How does it feel to take part in a local user group right at its launch? New people come together for the first time, full of curiosity, enthusiasm and hope for what lies ahead. Imagine what it could be to combine our experiences, to study and explore together what it takes to design and develop superb software.

I always loved the idea of a local study group, where peers meet monthly in a quiet venue, discussing ideas and sharing knowledge in a non-threatening environment.
I find this format attractive, albeit simple in concept and aspirations, probably because I’ve been subjected to formal sermons for too long. I seek interaction, different points of view, real-world experiences… and a decent pint!


Like in other parts of the world, I must confess that the need for an ALT.NET group in Dublin has grown out of frustration: although it is common to be lectured on most of the latest Microsoft products and technologies nowadays (e.g. Silverlight, SQL Server, SharePoint, etc.), there are too many key areas that are completely neglected by the mainstream circuits. Have you ever wondered about how to employ the above technologies to design for maintainability, for example?
How about alternative tools and frameworks on top of the .NET platform? Any methodologies, patterns and principles? What have we learned from other platforms?
It seems like no one ever attempts to answer the hard questions. Silence. Nothing. Complete dark. Scary eh?

I may be too harsh but sometimes I get the feeling that too many community speakers live in a sealed cubicle, too busy polishing their valuable badges, diligently regurgitating their school homework. Not surprisingly, evangelists and product groups also have their own not-so-hidden agendas, a natural consequence of the extreme fragmentation of a company as large as Microsoft. It is rare to hear from competent practitioners these days, developers in the trenches willing (and able) to speak in public. I need more than superficial product demos to help my team in writing the sustainable, non-trivial applications that our business needs.

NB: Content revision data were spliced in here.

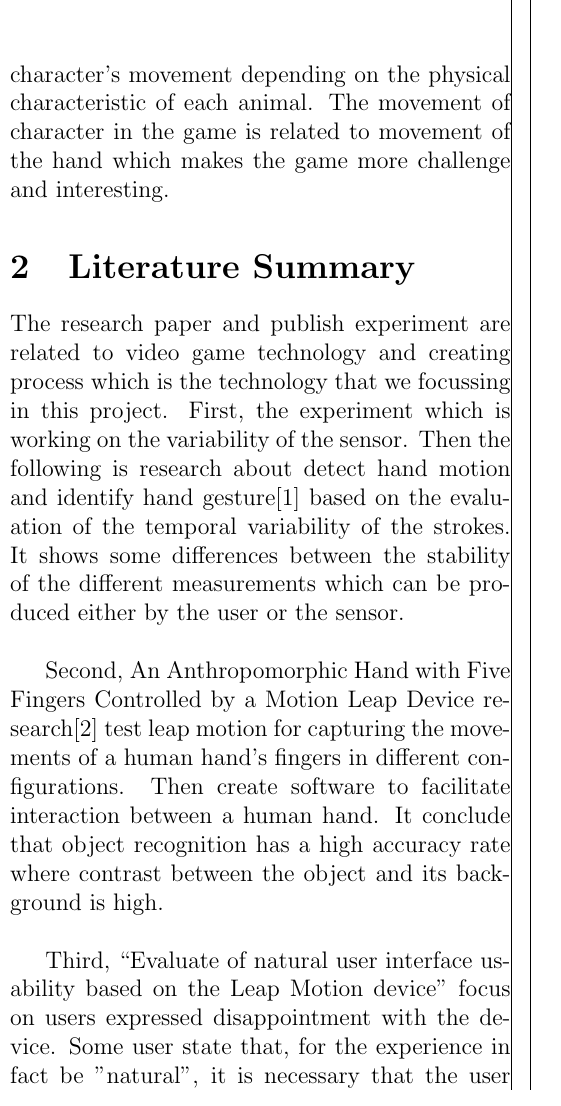
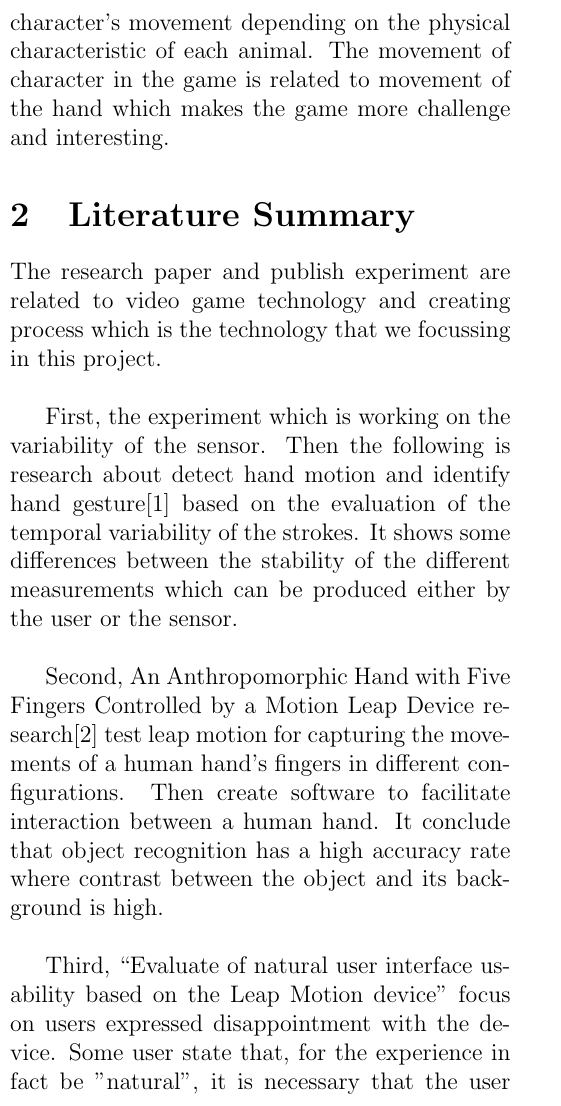
Before and after one commit to ARG-leapMotion/literation-review, a LaTeX paper (literatureReview.tex): part of one column of page 1 of 2, cut so that both start at the same text. Compiled offline with pdfLaTeX.

Commit message:
Refactor some word and update ignore file

```diff
--- a/literatureReview.tex
+++ b/literatureReview.tex
@@ -11,7 +11,7 @@
 %--------------------------------------------------------------------------------------------------------------------------------------------
 
 \documentclass[12pt, oneside]{article}										% use "amsart" instead of "article" for AMSLaTeX format
-\usepackage[showframe=true]{geometry}													    % See geometry.pdf to learn the layout options. There are lots.
+\usepackage[showframe=false]{geometry}													    % See geometry.pdf to learn the layout options. There are lots.
 \geometry{a4paper}														    % ... or a4paper or a5paper or ...
 \geometry{left=1.5cm,right=1.5cm,top=1cm,bottom=2cm}                        % Set margin of the paper
 \usepackage{graphicx}													    % Use pdf, png, jpg, or eps§ with pdflatex; use eps in DVI mode
@@ -70,7 +70,9 @@
 
     The research paper and publish experiment are related to video game
     technology and creating process which is the technology that we
-    focussing in this project. First, the experiment which is working
+    focussing in this project. \\
+
+    First, the experiment which is working
     on the variability of the sensor. Then the following is research
     about detect hand motion and identify hand gesture[1] based on
     the evaluation of the temporal variability of the strokes. It
```
Also changed, not shown: literatureReview.tex (2 more changed lines), 1 other file. Lines whose indentation alone changed are shown as unchanged.
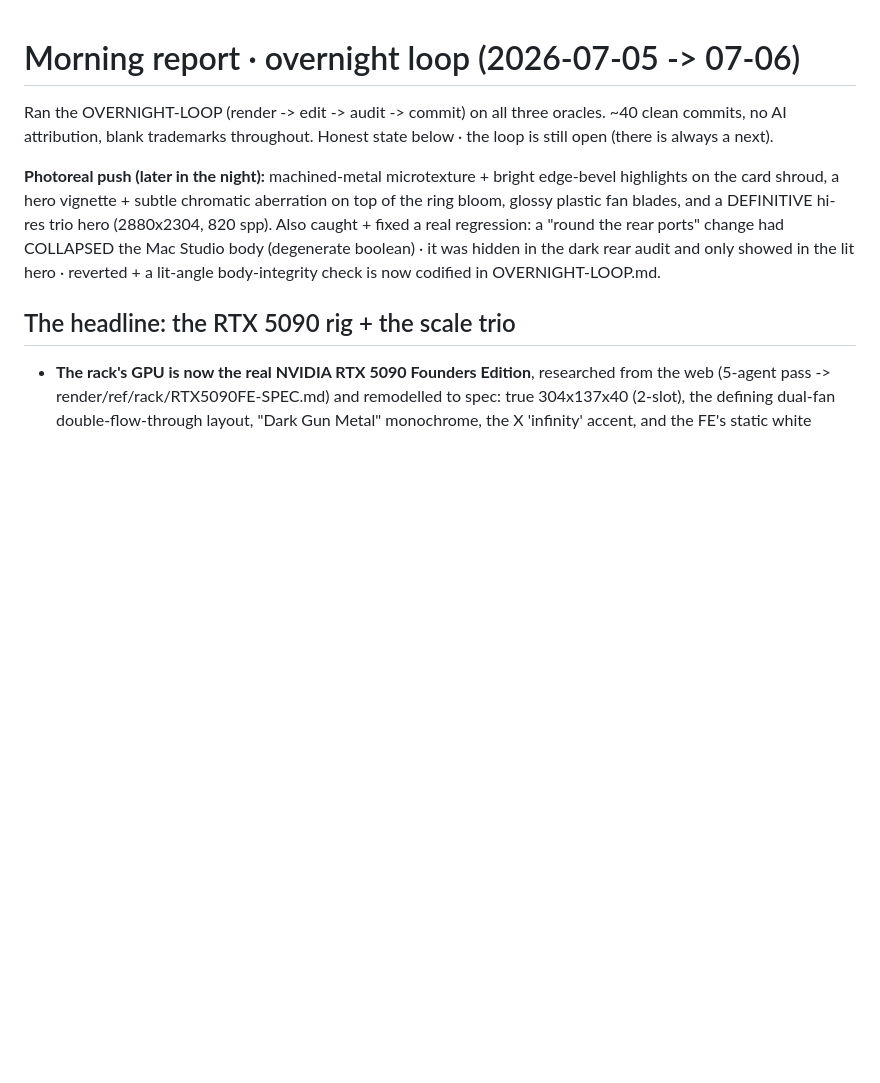
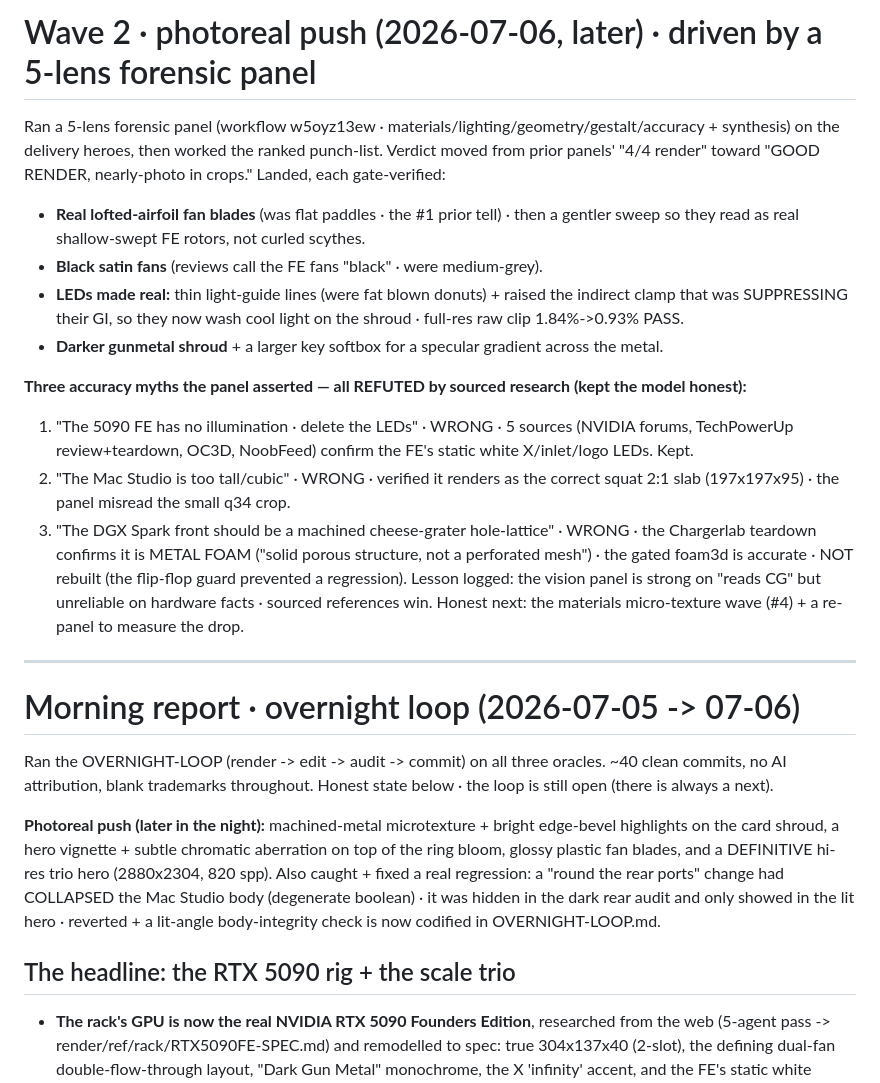
Before and after one commit to joshuahickscorp/computexchange, a Markdown page: render/MORNING-REPORT.md, the part around the change. Rendered like a GitHub page; blank space fills up the shorter version.

Commit message:
report: log the wave-2 photoreal push + the 3 refuted panel accuracy myths

```diff
--- a/render/MORNING-REPORT.md
+++ b/render/MORNING-REPORT.md
@@ -1,3 +1,28 @@
+# Wave 2 · photoreal push (2026-07-06, later) · driven by a 5-lens forensic panel
+
+Ran a 5-lens forensic panel (workflow w5oyz13ew · materials/lighting/geometry/gestalt/accuracy +
+synthesis) on the delivery heroes, then worked the ranked punch-list. Verdict moved from prior
+panels' "4/4 render" toward "GOOD RENDER, nearly-photo in crops." Landed, each gate-verified:
+- **Real lofted-airfoil fan blades** (was flat paddles · the #1 prior tell) · then a gentler sweep so
+  they read as real shallow-swept FE rotors, not curled scythes.
+- **Black satin fans** (reviews call the FE fans "black" · were medium-grey).
+- **LEDs made real:** thin light-guide lines (were fat blown donuts) + raised the indirect clamp that
+  was SUPPRESSING their GI, so they now wash cool light on the shroud · full-res raw clip 1.84%->0.93% PASS.
+- **Darker gunmetal shroud** + a larger key softbox for a specular gradient across the metal.
+
+**Three accuracy myths the panel asserted — all REFUTED by sourced research (kept the model honest):**
+1. "The 5090 FE has no illumination · delete the LEDs" · WRONG · 5 sources (NVIDIA forums, TechPowerUp
+   review+teardown, OC3D, NoobFeed) confirm the FE's static white X/inlet/logo LEDs. Kept.
+2. "The Mac Studio is too tall/cubic" · WRONG · verified it renders as the correct squat 2:1 slab
+   (197x197x95) · the panel misread the small q34 crop.
+3. "The DGX Spark front should be a machined cheese-grater hole-lattice" · WRONG · the Chargerlab
+   teardown confirms it is METAL FOAM ("solid porous structure, not a perforated mesh") · the gated
+   foam3d is accurate · NOT rebuilt (the flip-flop guard prevented a regression).
+Lesson logged: the vision panel is strong on "reads CG" but unreliable on hardware facts · sourced
+references win. Honest next: the materials micro-texture wave (#4) + a re-panel to measure the drop.
+
+---
+
 # Morning report · overnight loop (2026-07-05 -> 07-06)
 
 Ran the OVERNIGHT-LOOP (render -> edit -> audit -> commit) on all three oracles. ~40 clean commits,
```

Few citizens of the ALT.NET community believe that there is a deliberate conspiracy, a “system” designed to control the mainstream by keeping people somewhat ignorant.
For as much as I would like to “rebel” to such system, I doubt that there is any oppressor or secret plot; studies on the way humans learn (e.g. Dreyfus model of skills acquisition) tell us that, if we consider each skill separately (from cooking to object-orientation), most of us are novices or, at best, advanced beginners. In other words, for most skills:

  • we follow ready-made recipes (novice)
  • we perform our own tasks by seeking reference information quickly, as needs arise (advanced beginner).

It appears that we rarely reach a stage where we can be more resourceful and form our own conceptual models of how things work (competent), we seldom seek the big picture and reflect to improve the way we do things (proficient) and are unable to filter irrelevant details and consistently rely on intuition and pattern recognition to perform our tasks (expert).

So, we are complacent ignorant beasts, often confidently unaware of it.

Rather than keep complaining about what is wrong with the world though, I’m more interested in moving forward. Raising awareness seems like a decent starting point. We are learners in need of each other.

Ireland is a strange little country. The population is small and yet so resourceful. To accomplish greatness (or even survive) we need to seriously change the way we tackle problems, particularly since the worldwide economy is threatening our jobs and families. If you live in Dublin and you are a developer with a genuine interest in improving your craft (and marketability), what are you going to do next? More of the same stuff that you have been doing until now? Maybe it is time to try something different and consider joining us.

ALT.NET Dublin is an experiment, one that can easily fail without your help. To take part you don’t have to be an expert, you just need to overcome your inertia and show up. Be open and ready to share. This coming Thursday, if you choose so, you’ll make a difference.

Claudio Perrone

My passion is to develop the critical thinking skills of people and help them bring the best of their work to the world. Lean & Agile management consultant, startup strategist, award-winning speaker and entrepreneur. Creative force behind A3 Thinker and PopcornFlow.